Replication Talk Costs Lives: Why are Economists so Concerned About the Reputational Effects of Replications?
5 Pages Posted: 4 May 2015
Date Written: April 24, 2015
Michael Clemens' recent working paper "The Meaning of Failed Replications: A Review and Proposal" echoes concerns expressed by some replicatees and economists more generally about the potentially damaging effects of a claim of failed replication on reputations (or similar concerns in social psychology. I disagree with Clemens' core argument that replication should be distinguished from robustness testing in part because a failed replication bears implications of error or wrong doing or some other deficiency of the replicatees, while robustness testing (and extension) are practices that reflect legitimate disagreements among competent professionals.

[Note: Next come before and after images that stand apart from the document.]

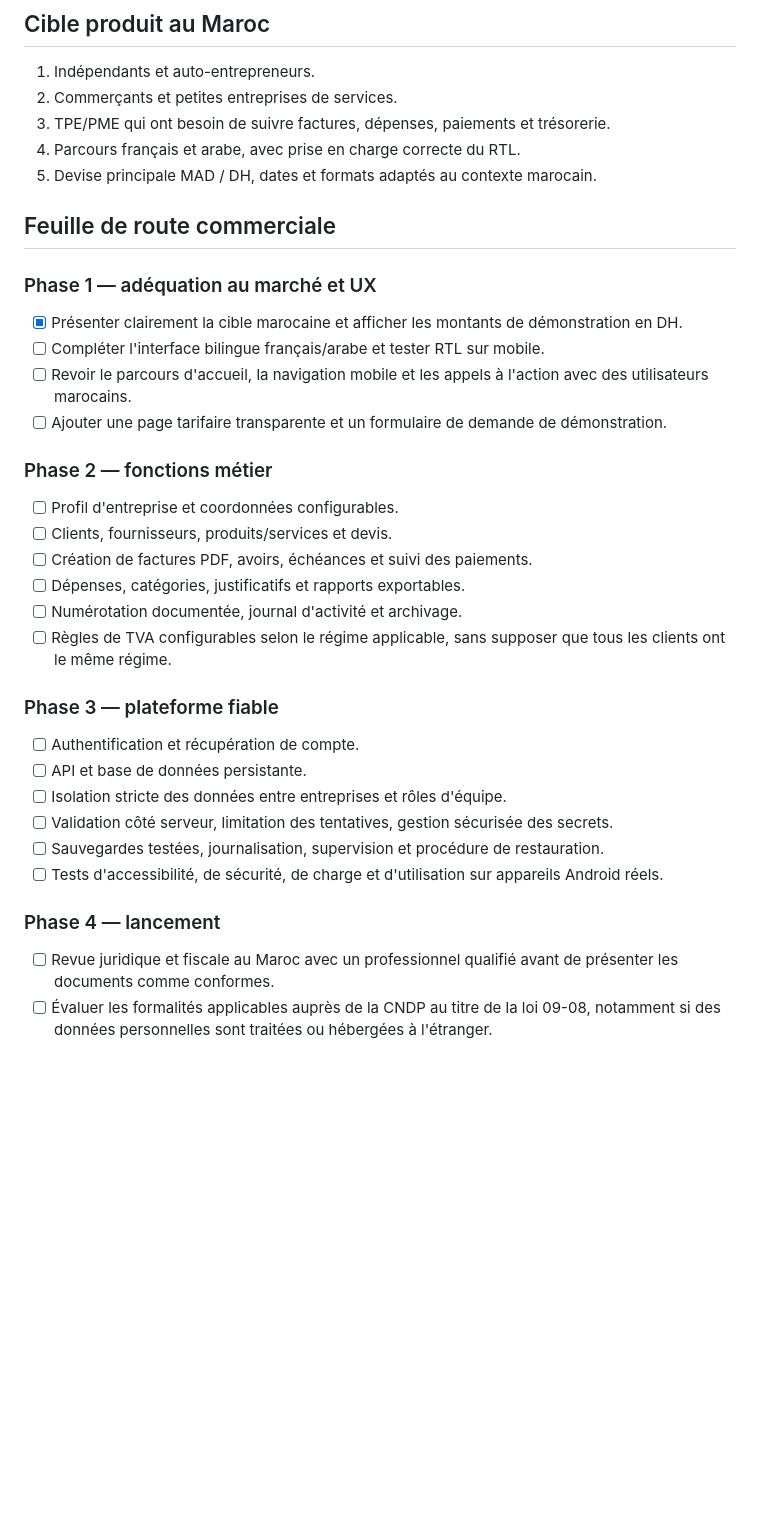
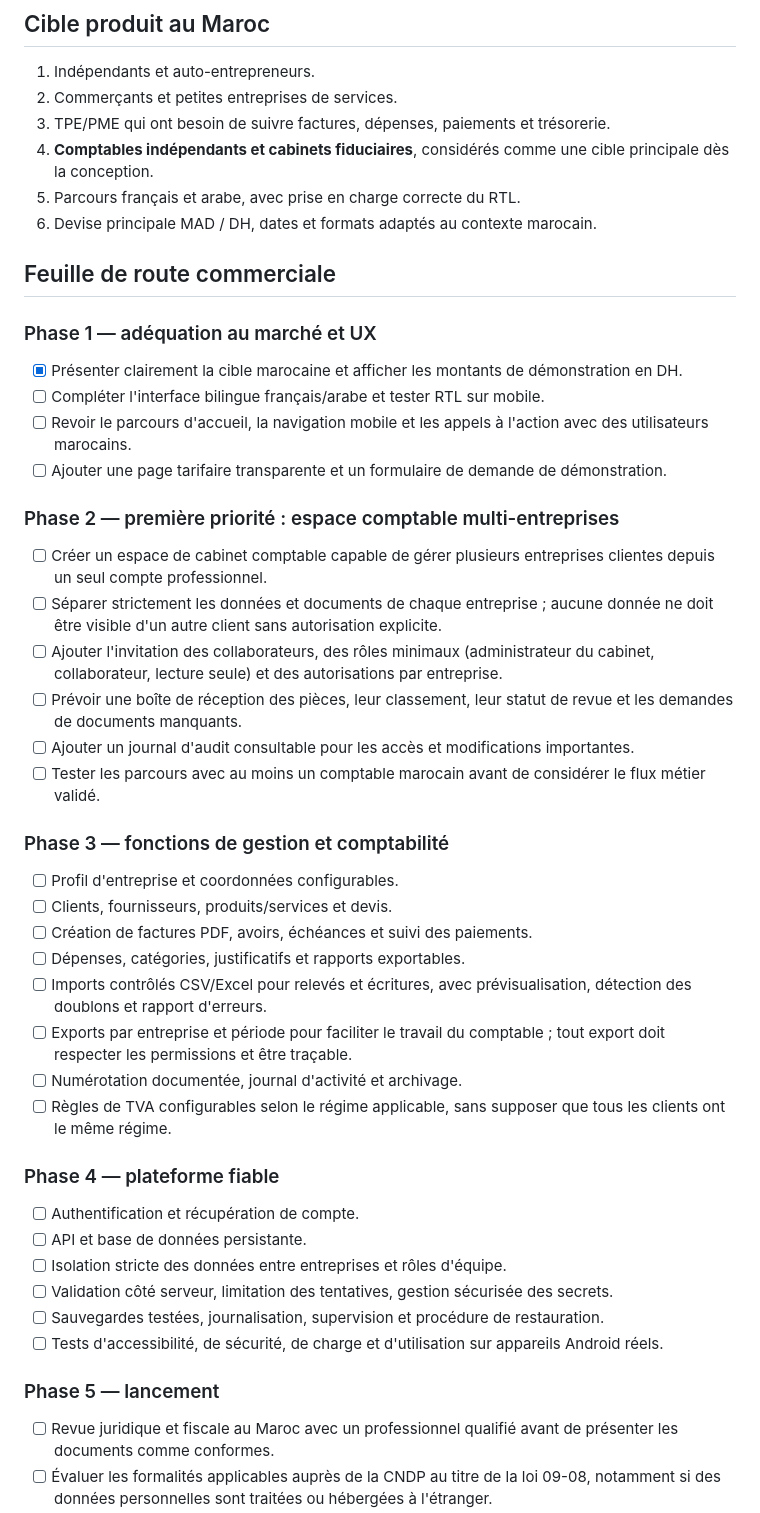
Before and after one commit to bdssmdkacem-dot/Multy, a Markdown page: README.md, the part around the change. GitHub-like rendering; blank space fills up the shorter version.

Commit message:
Prioritize multi-company accountant workspace in roadmap

```diff
--- a/README.md
+++ b/README.md
@@ -16,8 +16,9 @@ Multy est actuellement un site vitrine et un tableau de bord interactif de démo
 1. Indépendants et auto-entrepreneurs.
 2. Commerçants et petites entreprises de services.
 3. TPE/PME qui ont besoin de suivre factures, dépenses, paiements et trésorerie.
-4. Parcours français et arabe, avec prise en charge correcte du RTL.
-5. Devise principale MAD / DH, dates et formats adaptés au contexte marocain.
+4. **Comptables indépendants et cabinets fiduciaires**, considérés comme une cible principale dès la conception.
+5. Parcours français et arabe, avec prise en charge correcte du RTL.
+6. Devise principale MAD / DH, dates et formats adaptés au contexte marocain.
 
 ## Feuille de route commerciale
 
@@ -27,15 +28,25 @@ Multy est actuellement un site vitrine et un tableau de bord interactif de démo
 - [ ] Revoir le parcours d'accueil, la navigation mobile et les appels à l'action avec des utilisateurs marocains.
 - [ ] Ajouter une page tarifaire transparente et un formulaire de demande de démonstration.
 
-### Phase 2 — fonctions métier
+### Phase 2 — première priorité : espace comptable multi-entreprises
+- [ ] Créer un espace de cabinet comptable capable de gérer plusieurs entreprises clientes depuis un seul compte professionnel.
+- [ ] Séparer strictement les données et documents de chaque entreprise ; aucune donnée ne doit être visible d'un autre client sans autorisation explicite.
+- [ ] Ajouter l'invitation des collaborateurs, des rôles minimaux (administrateur du cabinet, collaborateur, lecture seule) et des autorisations par entreprise.
+- [ ] Prévoir une boîte de réception des pièces, leur classement, leur statut de revue et les demandes de documents manquants.
+- [ ] Ajouter un journal d'audit consultable pour les accès et modifications importantes.
+- [ ] Tester les parcours avec au moins un comptable marocain avant de considérer le flux métier validé.
+
+### Phase 3 — fonctions de gestion et comptabilité
 - [ ] Profil d'entreprise et coordonnées configurables.
 - [ ] Clients, fournisseurs, produits/services et devis.
 - [ ] Création de factures PDF, avoirs, échéances et suivi des paiements.
 - [ ] Dépenses, catégories, justificatifs et rapports exportables.
+- [ ] Imports contrôlés CSV/Excel pour relevés et écritures, avec prévisualisation, détection des doublons et rapport d'erreurs.
+- [ ] Exports par entreprise et période pour faciliter le travail du comptable ; tout export doit respecter les permissions et être traçable.
 - [ ] Numérotation documentée, journal d'activité et archivage.
 - [ ] Règles de TVA configurables selon le régime applicable, sans supposer que tous les clients ont le même régime.
 
-### Phase 3 — plateforme fiable
+### Phase 4 — plateforme fiable
 - [ ] Authentification et récupération de compte.
 - [ ] API et base de données persistante.
 - [ ] Isolation stricte des données entre entreprises et rôles d'équipe.
@@ -43,7 +54,7 @@ Multy est actuellement un site vitrine et un tableau de bord interactif de démo
 - [ ] Sauvegardes testées, journalisation, supervision et procédure de restauration.
 - [ ] Tests d'accessibilité, de sécurité, de charge et d'utilisation sur appareils Android réels.
 
-### Phase 4 — lancement
+### Phase 5 — lancement
 - [ ] Revue juridique et fiscale au Maroc avec un professionnel qualifié avant de présenter les documents comme conformes.
 - [ ] Évaluer les formalités applicables auprès de la CNDP au titre de la loi 09-08, notamment si des données personnelles sont traitées ou hébergées à l'étranger.
 - [ ] Conditions d'utilisation, politique de confidentialité, politique de conservation et suppression des données.
```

I draw attention to arguments made elsewhere that economists are so concerned about "failed replications" because the status of their profession as a science will be damaged by exposure of the fragility of much applied economics, even though the fuller definition of replication corresponds better with the practices of (hard) sciences.
Keywords: Applied economics, replication

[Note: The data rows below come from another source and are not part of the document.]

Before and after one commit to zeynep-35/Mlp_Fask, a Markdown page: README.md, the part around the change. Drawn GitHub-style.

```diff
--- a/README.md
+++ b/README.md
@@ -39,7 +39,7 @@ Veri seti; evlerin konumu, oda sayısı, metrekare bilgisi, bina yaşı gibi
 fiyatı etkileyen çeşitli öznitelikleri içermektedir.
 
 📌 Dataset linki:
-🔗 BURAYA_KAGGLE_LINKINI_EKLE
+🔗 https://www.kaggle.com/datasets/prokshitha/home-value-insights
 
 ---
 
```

JEL Classification: A12, C81
Suggested Citation: Suggested Citation